Today is the second birthday of SEPA Credit Transfers (SCTs), which launched on January 28th 2008 and has now achieved a 5.3% volume of total European credit transfer … I had completely forgotten about this major milestone until Jonathan Williams, of Experian Payments, sent me this note:
in the last year, we have reached several payments milestones, including the launch of SEPA Direct Debit (SDD), and the transposition of the Payment Services Directive (PSD) into national law in most of the EU. So the time is right to reflect on SEPA migration to date and the challenges the banking industry still has to overcome.
While both SEPA Credit Transfers and SEPA Direct Debits are now available, implementation and adoption has not necessarily followed. In fact, most banks, for example, still do not comply with SEPA Direct Debit regulations and the latest figures from the European Commission show that only around 2,600 of Europe's 8,000 banks were ready for the launch of SEPA's Direct Debit scheme on 2nd November 2009. However, there are six key steps that corporates can take in order to harness the benefits of SEPA whilst maintaining current levels of efficiency and avoiding costly bank charges.
First of all, corporates now need to ensure that they have a good understanding of SEPA to fully assess existing operations against the new regulatory requirements
Secondly, corporates in particular need to investigate in which countries they plan to operate and consequently consider which countries they will want to make payments into and within to create the scope of their planning since the use of IBAN (International Bank Account Number) and BIC (Bank Identifier Code) is mandatory for all SEPA Credit Transfers and SEPA Direct Debits both domestic and cross-border
Then, organisations should contact their bank to find out about the changes that the PSD makes to the agreement between them and their payment services provider
Furthermore, corporates need to be clear about what the charges are likely to be for invalid payment details or instructions in the wrong format

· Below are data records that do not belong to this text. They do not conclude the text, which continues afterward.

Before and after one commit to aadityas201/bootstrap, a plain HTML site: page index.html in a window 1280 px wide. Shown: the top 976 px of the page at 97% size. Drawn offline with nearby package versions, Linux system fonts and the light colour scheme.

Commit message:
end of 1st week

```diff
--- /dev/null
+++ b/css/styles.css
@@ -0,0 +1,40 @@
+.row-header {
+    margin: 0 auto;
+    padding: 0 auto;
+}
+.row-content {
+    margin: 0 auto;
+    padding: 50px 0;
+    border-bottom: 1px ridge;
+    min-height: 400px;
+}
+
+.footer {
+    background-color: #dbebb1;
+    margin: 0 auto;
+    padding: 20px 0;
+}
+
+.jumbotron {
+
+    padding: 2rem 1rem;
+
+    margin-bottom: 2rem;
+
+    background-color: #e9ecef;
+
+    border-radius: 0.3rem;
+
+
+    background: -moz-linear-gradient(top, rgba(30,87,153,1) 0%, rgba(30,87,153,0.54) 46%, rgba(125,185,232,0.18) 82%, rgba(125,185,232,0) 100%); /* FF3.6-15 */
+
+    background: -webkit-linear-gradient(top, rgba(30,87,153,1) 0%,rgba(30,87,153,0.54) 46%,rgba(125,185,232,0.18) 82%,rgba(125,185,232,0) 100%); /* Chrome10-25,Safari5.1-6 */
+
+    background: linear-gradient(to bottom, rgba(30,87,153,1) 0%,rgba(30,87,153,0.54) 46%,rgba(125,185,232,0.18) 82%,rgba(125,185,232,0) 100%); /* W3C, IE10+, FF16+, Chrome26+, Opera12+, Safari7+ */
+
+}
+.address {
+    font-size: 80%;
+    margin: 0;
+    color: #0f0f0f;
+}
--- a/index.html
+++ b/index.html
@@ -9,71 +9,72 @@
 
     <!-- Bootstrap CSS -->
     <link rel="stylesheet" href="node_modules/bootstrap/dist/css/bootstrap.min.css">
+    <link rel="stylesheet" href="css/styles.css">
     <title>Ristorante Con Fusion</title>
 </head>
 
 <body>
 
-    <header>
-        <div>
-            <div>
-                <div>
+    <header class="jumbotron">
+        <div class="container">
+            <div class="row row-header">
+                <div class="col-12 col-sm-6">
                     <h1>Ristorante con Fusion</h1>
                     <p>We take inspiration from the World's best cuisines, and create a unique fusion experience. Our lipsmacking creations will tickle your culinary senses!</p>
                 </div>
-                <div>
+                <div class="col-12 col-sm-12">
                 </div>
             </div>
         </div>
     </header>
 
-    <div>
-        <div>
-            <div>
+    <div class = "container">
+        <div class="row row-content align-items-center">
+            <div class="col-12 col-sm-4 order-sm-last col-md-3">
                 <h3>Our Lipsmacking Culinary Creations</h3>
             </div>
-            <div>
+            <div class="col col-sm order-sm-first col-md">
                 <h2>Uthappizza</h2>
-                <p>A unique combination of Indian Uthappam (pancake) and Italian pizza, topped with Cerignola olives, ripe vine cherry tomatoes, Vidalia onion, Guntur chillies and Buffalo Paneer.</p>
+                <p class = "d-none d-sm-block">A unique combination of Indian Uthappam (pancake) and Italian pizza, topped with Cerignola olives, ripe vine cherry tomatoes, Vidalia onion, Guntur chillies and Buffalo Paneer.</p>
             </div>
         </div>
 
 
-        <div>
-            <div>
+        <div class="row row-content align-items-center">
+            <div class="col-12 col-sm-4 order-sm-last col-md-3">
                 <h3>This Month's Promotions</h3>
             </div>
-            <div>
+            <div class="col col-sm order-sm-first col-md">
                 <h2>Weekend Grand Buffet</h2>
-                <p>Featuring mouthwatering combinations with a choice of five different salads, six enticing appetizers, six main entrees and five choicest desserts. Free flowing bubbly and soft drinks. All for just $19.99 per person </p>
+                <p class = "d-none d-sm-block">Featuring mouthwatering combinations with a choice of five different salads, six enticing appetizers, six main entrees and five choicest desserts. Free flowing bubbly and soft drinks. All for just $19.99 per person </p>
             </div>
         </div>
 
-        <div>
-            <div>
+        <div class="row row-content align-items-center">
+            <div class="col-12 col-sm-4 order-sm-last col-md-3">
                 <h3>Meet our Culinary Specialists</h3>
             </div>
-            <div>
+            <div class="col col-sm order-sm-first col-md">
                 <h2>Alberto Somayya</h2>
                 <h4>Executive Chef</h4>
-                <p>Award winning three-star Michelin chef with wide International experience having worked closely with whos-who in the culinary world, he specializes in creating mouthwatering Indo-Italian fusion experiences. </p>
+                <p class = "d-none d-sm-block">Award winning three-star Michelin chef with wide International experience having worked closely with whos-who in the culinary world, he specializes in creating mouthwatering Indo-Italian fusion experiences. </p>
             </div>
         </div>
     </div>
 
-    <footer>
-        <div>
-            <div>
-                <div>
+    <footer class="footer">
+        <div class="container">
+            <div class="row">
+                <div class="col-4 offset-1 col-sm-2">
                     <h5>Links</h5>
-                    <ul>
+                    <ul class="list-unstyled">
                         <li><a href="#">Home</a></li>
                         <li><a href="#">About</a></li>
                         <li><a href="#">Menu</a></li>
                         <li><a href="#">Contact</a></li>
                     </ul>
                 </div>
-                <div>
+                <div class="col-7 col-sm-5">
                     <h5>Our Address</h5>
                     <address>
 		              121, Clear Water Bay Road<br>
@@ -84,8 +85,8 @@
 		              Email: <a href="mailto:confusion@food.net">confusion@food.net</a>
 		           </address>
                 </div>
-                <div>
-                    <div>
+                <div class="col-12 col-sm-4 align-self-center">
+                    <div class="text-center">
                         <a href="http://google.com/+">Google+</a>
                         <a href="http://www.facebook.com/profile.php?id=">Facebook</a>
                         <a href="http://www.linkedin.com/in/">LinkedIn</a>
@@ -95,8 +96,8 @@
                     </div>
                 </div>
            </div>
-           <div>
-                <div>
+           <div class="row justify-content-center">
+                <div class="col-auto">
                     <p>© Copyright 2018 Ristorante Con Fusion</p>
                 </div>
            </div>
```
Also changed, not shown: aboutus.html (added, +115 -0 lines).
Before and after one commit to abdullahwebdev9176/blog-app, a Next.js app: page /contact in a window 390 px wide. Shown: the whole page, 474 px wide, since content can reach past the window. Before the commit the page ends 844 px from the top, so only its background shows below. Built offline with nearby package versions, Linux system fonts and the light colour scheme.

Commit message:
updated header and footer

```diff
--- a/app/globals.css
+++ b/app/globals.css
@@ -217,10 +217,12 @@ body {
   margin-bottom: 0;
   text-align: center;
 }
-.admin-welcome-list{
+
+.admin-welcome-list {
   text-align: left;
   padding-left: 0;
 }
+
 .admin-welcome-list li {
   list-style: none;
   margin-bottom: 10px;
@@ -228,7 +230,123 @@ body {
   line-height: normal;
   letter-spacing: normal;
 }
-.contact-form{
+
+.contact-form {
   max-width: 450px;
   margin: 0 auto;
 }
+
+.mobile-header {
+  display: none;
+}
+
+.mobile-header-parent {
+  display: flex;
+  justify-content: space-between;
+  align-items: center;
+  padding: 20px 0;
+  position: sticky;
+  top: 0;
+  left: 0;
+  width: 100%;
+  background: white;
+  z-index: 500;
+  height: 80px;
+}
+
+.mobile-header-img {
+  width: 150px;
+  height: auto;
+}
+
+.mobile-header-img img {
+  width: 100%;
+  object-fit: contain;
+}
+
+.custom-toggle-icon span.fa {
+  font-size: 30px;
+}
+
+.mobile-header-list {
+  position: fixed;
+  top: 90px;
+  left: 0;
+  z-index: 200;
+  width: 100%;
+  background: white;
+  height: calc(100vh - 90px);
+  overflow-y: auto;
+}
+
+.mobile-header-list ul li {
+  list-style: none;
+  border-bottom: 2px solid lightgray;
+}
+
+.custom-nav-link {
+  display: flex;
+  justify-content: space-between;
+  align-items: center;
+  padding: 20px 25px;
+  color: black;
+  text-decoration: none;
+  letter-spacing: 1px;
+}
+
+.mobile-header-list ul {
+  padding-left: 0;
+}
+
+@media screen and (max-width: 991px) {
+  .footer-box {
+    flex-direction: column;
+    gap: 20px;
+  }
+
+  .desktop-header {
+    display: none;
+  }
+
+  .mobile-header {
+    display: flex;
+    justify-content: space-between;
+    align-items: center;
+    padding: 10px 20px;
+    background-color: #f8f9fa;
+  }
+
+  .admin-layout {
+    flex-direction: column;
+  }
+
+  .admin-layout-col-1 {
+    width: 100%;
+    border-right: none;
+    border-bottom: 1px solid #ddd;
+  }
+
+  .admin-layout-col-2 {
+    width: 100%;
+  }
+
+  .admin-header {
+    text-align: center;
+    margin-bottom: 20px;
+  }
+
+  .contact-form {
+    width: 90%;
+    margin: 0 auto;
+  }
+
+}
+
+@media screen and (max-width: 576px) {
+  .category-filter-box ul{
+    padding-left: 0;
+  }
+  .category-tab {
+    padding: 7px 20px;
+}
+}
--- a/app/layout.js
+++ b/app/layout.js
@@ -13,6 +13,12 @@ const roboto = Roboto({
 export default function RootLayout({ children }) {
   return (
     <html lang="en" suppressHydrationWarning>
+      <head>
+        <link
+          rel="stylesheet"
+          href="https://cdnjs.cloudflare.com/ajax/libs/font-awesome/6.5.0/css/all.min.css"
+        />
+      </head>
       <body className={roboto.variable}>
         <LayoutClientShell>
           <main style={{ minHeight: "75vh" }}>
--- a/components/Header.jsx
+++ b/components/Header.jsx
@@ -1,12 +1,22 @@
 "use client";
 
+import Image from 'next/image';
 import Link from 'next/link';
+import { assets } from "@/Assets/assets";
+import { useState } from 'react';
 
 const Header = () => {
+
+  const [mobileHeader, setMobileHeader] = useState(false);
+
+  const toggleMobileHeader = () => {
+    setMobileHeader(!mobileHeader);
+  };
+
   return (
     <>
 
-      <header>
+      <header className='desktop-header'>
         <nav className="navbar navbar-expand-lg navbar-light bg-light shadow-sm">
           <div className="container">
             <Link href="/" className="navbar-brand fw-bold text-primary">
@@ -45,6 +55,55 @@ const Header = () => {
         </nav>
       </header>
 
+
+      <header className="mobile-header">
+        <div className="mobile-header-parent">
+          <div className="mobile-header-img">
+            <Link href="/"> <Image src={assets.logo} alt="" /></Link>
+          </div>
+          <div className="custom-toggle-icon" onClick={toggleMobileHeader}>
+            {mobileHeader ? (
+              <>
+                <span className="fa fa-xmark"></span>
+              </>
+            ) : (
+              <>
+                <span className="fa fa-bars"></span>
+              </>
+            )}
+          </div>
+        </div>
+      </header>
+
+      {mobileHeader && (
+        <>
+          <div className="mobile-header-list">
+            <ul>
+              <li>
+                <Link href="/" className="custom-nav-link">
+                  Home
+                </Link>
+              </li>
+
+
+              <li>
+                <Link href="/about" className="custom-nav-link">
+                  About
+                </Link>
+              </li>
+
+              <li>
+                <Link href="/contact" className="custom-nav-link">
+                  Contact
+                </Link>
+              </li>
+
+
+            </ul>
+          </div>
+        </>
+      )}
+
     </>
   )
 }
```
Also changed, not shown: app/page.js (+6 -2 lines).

In addition, to minimise the costs, organisations will need to complete migration to SEPA in a timely and efficient manner by assessing how much data needs to be converted to the IBAN and BIC format and the resources required to avoid errors in converting the data
Finally, corporates need to investigate whether their current payments systems can capture and handle the IBAN and BIC formats required for Eurozone payments to help quantify the amount of system change required to be SEPA-compliant.
Despite the associated challenges, we must not forget that the move to SEPA does create opportunities that corporates as well as the banks have been slow to take advantage of. It might be that by following these steps, organisations are able to smoothly migrate to the SEPA payment systems and avoid costly errors as a result of failed cross-border payments.
Thanks Jon … nice to know someone's thinking about this!